* **Exercise brief**
Give only the number of lines below that contain the word "marker".

* **Input for this task**
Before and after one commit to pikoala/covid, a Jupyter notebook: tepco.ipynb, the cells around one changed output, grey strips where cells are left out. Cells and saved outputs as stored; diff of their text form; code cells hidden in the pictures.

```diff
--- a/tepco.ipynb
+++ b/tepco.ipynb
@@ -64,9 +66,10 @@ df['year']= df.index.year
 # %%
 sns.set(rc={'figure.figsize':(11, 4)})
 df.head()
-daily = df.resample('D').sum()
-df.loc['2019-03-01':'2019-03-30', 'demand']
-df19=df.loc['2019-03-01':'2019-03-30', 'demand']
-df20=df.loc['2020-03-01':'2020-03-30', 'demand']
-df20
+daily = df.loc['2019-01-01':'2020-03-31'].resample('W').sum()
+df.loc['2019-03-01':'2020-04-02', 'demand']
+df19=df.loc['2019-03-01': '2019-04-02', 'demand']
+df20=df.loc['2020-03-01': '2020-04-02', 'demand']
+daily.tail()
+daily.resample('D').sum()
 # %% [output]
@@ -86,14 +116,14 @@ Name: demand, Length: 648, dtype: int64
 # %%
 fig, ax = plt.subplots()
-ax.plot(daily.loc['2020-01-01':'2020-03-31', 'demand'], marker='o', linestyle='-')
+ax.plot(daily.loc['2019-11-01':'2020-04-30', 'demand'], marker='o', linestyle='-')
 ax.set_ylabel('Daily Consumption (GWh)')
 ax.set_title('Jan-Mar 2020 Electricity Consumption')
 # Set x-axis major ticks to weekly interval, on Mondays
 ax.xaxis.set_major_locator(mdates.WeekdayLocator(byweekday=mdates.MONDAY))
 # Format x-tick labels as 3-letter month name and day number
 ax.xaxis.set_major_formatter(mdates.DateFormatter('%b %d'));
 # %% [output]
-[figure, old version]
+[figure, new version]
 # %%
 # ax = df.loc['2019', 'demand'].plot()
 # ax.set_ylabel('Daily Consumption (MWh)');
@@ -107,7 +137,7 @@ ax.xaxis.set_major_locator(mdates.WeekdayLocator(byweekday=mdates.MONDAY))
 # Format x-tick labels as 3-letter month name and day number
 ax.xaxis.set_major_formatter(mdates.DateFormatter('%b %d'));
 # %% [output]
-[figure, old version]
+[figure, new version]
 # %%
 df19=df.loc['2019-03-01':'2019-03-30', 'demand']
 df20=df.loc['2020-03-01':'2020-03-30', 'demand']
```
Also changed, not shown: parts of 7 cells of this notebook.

* **Result**
2